We will also have some guest lectures by great researchers like Richard Muller from Calvin Seminary.

I am very excited about this class. I would recommend anyone who is serious about Reformed research to purchase the mp3s from the seminary. I am sure that this will help to make better pastors as well as scholars.

Here is the book list for the course:
  • Reference Works for Theological Research, Kepple and Muether
  • Reader's Guide to Reformed Literature, Beeke
  • Church History: Introduction to Research and Reference, Muller and Bradley
  • Manual For Writers, Turabian
  • Seven Laws of Teaching, Gregory
  • Elements of Style, Struck and White
  • Handbook for Scholars, van Luenen

04 February, 2007

Sabbath a'Brakel

Contentment engenders many good things. "And we know that all things work together for good to them that love God" (Rom. 8:28).

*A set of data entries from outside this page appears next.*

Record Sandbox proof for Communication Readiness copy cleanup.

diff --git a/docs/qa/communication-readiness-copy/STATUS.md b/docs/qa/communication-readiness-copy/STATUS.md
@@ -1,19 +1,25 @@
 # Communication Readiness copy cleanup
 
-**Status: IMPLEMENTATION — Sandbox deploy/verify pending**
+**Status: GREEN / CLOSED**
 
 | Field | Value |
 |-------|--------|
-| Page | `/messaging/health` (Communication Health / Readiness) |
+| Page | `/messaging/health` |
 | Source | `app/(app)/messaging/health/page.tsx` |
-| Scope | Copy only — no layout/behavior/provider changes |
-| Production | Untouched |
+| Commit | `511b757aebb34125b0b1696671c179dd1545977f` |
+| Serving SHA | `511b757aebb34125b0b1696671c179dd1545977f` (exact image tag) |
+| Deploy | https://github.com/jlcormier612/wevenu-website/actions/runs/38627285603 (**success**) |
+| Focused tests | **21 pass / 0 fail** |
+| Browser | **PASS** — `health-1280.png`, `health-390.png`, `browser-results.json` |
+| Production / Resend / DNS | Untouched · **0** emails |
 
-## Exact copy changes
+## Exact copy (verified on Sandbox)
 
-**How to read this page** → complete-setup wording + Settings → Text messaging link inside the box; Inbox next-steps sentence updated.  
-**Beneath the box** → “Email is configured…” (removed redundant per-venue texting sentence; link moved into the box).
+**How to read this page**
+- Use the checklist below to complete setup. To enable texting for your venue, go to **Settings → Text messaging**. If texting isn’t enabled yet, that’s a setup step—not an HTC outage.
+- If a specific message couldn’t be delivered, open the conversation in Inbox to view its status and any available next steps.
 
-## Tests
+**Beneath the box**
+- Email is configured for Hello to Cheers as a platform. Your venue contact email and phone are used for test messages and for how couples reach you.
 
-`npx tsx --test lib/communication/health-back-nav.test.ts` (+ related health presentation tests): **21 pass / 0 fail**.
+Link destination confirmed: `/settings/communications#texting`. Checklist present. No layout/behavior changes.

(1) There will be a quiet spirit, which is of great price in the sight of God (1 Pet. 3:4).
(2) There will be alienation from the world.
(3) It is a state in which there is prayer and communion with God.
(4) There is a frequent experience of the help of God.
(5) There will be gratitude.
(6) There is a longing for the state of glory.
(7) There is the manifestation of holiness (III: 393-394).